Toilet star rating = 3 star
We took a "No Shopping" tour to see the Great Wall at Mutianyu, about an hour or so north of the capital. The tour went straight to the wall, allowed us about two and a half hours to explore, stopped for a buffet lunch and then visited the Ming Tombs on the way home.
This was our first experience of Chinese driving so I should probably explain the road rules. In China they drive on the right hand side of the road. Or in the middle. Or on the left. Okay, so they aren't actually road 'rules' per se. People just seem to drive wherever they can see a space. Within the city there is a bus and bike lane that runs alongside the footpath that is supposed to be reserved for buses, motorbikes and bicycles, but it seems like everyone uses it, driving both with and against the flow of traffic. And if things get a little congested, the bikes, scooters and and motor tri-shaws have no hesitation to jumping the curb and riding on the footpath.
So the drive to the Wall was a real eye opener, as in wide-open in terror kind of way. Our bus driver liked the middle of the road especially, swerving back into the right lane whenever an oncoming bus or truck forced him to. Pedestrians too are a constant danger on the road. Out in the country the roadway is pretty much just an extra wide path and people wander across the road and stop in the middle to talk without looking out for traffic. Country people also use the road to dry their produce - corn especially - and to prevent damage to their crops, they place rocks in the road to force the drivers around them. Drivers have to be extremely cautious.
But we arrived safe and sound at our destination. All in all it wasn't too busy at Mutianyu. We took a cable car up to the top and set off walking. The wall itself is an amazing feat of engineering. It runs along the spine of a mountain range that used to separate the Chinese and Mongol kingdoms. It must have involved hundreds of thousands of workers, labouring endlessly to quarry the stone and transport it up the steep mountainsides. The Wall was originally started by the emperor QuiShing, the imaginatively titled First Emperor (he decreed that every subsequent emperor was to named in numerical sequence only - no names or titles. It didn't catch on) as one of his monumental state building exercises. He also built the Tomb of the Terracotta Warriors so more about him later. The Great Wall isn't really one wall, but a sequence of walls built at different times and for different reasons and then linked up later.
Some of the sections of the wall were extremely steep, almost like stairs. The last section was too steep for me with my fear of heights but Shelly continued on while I waited at the bottom like a little girl. Some of our group went down via a tobogan run but we took the chair lift.
After the Wall we visited the Ming Tombs situated in a valley some kilometres away from Beijing. The emperor Yongle, who moved the capital from Nanjing to Beijing in the 15th century built his tomb out here and there are some 13 tombs in the valley, Only one has ever been excavated and that was the one we visited. Inside it was like a concrete bomb shelter and not very exciting.
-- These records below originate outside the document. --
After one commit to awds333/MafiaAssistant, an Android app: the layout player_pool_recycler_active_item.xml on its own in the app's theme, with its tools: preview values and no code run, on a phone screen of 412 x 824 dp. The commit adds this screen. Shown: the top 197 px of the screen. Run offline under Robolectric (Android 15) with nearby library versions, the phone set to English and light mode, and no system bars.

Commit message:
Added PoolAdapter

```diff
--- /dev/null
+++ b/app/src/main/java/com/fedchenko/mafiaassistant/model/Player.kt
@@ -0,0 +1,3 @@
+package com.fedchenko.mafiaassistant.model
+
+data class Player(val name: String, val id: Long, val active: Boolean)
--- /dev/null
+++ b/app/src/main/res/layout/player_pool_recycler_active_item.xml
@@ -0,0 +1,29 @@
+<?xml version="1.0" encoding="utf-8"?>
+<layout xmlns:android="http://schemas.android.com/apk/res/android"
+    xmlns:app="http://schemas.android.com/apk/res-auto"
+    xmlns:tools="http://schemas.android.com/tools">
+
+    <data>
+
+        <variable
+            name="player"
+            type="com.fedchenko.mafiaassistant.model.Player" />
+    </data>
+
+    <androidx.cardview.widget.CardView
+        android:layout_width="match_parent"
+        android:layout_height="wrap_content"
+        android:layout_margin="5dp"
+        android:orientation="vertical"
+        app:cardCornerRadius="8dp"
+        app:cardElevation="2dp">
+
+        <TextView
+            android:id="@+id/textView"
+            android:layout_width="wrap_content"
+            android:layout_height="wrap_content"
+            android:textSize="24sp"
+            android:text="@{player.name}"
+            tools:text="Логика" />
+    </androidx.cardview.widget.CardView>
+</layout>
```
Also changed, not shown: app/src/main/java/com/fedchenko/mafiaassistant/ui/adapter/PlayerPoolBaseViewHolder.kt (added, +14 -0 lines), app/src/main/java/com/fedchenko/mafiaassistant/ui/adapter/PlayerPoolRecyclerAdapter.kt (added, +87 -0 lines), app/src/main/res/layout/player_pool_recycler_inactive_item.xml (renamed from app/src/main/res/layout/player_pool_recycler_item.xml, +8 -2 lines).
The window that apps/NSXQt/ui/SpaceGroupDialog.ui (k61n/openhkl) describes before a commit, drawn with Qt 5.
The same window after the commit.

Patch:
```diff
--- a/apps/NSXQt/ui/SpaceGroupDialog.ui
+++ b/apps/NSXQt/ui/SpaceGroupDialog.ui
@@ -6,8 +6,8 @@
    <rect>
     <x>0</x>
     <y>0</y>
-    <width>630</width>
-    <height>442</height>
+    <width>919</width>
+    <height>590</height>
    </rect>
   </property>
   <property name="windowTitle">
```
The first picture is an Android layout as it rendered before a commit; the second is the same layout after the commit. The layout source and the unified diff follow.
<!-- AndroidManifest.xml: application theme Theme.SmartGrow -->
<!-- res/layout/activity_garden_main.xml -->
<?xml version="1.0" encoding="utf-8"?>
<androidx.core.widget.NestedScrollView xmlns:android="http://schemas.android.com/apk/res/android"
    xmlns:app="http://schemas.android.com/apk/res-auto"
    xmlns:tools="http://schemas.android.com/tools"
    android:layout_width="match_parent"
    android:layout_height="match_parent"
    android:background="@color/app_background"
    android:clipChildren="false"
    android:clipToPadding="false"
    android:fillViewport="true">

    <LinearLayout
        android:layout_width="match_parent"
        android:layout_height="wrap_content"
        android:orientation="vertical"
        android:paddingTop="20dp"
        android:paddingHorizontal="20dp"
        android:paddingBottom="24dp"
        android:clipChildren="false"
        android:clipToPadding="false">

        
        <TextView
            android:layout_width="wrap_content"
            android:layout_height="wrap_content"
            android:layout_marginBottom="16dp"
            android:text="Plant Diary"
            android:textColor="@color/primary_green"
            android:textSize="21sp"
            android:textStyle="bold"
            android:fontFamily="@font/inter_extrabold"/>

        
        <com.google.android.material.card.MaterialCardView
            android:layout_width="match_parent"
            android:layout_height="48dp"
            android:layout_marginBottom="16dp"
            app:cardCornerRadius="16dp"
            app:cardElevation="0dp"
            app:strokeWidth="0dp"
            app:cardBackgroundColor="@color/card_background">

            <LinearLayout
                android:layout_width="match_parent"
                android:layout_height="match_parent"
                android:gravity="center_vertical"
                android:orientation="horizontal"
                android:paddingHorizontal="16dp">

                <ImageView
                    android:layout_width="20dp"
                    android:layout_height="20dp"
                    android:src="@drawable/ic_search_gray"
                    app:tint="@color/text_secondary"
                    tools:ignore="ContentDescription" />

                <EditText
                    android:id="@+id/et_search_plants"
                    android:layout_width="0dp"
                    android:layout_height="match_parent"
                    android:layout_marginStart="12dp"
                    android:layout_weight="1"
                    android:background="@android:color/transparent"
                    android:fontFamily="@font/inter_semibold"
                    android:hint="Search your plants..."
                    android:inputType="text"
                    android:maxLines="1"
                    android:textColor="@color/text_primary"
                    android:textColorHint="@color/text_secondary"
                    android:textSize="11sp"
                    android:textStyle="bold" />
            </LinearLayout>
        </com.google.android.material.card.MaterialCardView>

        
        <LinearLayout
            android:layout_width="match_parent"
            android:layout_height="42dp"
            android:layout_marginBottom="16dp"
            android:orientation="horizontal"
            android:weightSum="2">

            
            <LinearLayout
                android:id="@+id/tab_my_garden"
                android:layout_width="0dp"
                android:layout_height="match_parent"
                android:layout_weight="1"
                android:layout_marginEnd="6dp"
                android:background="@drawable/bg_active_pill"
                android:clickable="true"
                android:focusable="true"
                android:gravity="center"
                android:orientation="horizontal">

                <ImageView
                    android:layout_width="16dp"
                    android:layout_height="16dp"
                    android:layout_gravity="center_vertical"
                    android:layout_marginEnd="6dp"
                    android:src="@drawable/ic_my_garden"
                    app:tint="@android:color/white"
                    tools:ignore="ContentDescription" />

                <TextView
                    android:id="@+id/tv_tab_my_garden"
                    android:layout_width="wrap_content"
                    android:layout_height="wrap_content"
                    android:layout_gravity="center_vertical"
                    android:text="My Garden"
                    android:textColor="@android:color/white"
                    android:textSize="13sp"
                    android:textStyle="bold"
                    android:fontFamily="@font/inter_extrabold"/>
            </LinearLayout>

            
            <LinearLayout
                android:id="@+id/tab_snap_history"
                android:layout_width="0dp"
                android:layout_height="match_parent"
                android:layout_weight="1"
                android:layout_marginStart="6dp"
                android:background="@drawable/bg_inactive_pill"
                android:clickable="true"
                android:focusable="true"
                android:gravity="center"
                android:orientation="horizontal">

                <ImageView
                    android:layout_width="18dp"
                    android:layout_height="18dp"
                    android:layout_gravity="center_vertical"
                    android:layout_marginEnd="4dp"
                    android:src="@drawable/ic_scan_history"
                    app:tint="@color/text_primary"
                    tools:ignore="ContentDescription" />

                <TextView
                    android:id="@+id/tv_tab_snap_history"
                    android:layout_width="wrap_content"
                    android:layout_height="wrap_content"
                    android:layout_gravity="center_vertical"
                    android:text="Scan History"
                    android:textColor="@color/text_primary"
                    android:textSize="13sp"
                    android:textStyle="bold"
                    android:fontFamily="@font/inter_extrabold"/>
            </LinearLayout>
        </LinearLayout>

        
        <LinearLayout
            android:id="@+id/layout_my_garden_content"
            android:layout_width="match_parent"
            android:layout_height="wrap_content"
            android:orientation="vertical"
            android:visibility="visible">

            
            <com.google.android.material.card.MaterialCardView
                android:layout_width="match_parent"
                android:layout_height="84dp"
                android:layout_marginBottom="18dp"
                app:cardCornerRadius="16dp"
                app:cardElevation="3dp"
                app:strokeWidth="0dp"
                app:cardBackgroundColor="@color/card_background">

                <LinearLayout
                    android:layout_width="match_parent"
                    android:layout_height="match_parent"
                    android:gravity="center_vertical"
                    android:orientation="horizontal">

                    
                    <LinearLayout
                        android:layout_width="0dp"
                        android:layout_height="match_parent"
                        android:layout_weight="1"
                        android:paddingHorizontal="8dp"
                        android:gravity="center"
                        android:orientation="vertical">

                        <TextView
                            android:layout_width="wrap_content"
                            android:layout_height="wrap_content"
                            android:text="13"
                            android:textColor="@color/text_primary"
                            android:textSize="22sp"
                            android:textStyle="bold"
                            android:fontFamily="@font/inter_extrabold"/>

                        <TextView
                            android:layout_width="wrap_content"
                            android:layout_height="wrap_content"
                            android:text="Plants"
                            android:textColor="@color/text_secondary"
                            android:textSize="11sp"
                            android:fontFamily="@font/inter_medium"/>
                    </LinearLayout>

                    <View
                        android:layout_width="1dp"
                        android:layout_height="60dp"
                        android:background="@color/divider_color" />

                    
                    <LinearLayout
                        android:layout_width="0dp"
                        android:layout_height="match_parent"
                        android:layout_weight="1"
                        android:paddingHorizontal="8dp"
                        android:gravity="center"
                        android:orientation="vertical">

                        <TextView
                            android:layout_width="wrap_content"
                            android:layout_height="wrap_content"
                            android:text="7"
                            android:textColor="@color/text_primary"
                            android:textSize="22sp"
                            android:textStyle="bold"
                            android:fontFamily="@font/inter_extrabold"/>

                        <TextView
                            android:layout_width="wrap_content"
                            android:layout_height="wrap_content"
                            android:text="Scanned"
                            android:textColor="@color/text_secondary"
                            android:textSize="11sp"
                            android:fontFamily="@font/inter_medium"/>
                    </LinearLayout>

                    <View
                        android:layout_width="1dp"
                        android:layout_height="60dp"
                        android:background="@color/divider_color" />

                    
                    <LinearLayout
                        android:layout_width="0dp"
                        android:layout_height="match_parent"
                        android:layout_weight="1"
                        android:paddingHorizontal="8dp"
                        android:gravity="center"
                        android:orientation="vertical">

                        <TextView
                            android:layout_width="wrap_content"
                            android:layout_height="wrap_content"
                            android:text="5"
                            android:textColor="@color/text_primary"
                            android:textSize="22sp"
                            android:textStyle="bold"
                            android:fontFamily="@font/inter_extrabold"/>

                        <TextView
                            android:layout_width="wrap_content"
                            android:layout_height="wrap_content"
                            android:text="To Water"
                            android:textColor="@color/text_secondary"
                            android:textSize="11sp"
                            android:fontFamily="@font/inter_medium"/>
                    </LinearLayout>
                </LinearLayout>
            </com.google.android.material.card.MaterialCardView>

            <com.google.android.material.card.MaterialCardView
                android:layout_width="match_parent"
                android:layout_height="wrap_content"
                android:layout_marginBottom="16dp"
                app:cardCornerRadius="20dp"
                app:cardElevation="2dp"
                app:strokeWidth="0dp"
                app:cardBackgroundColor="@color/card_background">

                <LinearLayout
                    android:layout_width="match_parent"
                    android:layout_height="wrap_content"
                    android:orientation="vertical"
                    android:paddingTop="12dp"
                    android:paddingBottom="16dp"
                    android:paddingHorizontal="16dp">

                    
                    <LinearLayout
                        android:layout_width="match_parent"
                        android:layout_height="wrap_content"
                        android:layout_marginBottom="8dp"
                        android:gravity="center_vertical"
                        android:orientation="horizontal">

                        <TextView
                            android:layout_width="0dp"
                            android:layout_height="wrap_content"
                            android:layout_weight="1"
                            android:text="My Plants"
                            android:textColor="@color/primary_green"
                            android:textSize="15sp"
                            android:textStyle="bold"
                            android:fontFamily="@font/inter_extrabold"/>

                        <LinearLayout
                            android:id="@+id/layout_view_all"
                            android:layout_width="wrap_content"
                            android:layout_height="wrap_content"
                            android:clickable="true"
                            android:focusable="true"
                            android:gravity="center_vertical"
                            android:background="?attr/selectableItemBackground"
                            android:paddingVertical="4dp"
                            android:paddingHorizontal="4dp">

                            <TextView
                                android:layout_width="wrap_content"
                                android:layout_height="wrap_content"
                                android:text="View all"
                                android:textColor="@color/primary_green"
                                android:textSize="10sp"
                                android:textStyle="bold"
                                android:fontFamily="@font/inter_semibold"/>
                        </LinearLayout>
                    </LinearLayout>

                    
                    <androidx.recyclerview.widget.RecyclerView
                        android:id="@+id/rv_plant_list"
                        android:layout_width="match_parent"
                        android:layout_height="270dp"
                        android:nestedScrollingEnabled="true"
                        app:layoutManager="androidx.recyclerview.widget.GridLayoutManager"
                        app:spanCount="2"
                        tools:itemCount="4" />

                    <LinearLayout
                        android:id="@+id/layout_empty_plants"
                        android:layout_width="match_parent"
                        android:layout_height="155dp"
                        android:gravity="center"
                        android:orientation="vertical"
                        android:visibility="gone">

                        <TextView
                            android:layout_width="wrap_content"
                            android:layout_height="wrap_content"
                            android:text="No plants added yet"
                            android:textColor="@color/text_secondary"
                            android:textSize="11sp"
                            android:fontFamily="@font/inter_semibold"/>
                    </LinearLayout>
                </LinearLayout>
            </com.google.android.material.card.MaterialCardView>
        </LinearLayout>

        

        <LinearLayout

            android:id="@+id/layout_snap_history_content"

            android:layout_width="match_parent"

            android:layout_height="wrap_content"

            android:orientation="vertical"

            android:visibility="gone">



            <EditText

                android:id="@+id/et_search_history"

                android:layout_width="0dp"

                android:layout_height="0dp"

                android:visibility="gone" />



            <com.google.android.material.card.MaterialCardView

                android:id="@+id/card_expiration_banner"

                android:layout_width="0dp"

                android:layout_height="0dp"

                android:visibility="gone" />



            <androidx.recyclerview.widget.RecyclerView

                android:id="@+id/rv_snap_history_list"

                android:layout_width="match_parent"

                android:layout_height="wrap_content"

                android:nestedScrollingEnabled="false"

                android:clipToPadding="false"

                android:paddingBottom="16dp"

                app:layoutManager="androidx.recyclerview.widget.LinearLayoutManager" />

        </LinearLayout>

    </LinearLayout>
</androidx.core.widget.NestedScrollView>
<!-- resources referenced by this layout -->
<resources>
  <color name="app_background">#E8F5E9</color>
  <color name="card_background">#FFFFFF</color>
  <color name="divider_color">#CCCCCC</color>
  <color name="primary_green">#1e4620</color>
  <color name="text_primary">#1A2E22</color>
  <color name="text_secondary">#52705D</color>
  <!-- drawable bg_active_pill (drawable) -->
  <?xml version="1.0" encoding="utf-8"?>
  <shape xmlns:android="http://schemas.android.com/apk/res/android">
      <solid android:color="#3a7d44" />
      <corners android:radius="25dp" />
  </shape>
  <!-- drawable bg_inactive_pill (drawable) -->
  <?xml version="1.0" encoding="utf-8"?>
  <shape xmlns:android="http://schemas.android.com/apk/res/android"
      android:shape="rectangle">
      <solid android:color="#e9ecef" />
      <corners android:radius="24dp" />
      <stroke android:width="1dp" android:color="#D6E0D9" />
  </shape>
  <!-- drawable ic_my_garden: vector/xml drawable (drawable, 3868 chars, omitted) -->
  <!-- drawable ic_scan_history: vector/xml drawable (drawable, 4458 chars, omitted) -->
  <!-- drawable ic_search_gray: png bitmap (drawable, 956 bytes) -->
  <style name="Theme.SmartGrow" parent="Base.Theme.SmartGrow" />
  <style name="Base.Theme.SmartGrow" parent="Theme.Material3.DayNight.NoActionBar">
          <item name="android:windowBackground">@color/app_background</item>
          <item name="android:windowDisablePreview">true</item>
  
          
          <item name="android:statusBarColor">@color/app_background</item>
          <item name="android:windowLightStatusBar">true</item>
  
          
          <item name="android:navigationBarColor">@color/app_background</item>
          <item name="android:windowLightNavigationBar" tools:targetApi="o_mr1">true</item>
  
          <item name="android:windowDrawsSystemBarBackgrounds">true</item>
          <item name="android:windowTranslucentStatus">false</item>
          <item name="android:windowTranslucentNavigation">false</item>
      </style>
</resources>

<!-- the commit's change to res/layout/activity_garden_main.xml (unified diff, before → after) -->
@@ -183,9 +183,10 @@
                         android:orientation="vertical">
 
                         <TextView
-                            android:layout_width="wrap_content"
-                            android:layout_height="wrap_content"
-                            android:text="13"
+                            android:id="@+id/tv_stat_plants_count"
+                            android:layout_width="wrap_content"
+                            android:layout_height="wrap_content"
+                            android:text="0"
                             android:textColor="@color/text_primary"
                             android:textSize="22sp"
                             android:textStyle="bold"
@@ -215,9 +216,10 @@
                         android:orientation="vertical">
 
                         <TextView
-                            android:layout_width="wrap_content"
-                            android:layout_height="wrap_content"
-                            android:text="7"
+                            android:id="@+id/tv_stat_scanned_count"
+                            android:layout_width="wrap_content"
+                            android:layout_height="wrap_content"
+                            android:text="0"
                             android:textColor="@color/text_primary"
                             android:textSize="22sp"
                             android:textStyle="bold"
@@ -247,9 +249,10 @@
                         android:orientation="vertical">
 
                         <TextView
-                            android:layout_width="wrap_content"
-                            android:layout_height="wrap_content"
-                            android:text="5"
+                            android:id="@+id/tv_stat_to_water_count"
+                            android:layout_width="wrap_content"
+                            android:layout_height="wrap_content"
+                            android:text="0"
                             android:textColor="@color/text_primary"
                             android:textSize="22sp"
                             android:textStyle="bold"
We could safely have skipped this excursion.
That night we chilled around the bars at Beipan Lake, just north of the Forbidden City before we picked up our bags at the hostel and headed to the train station. We had booked a hard sleeper berth on the train to Datong.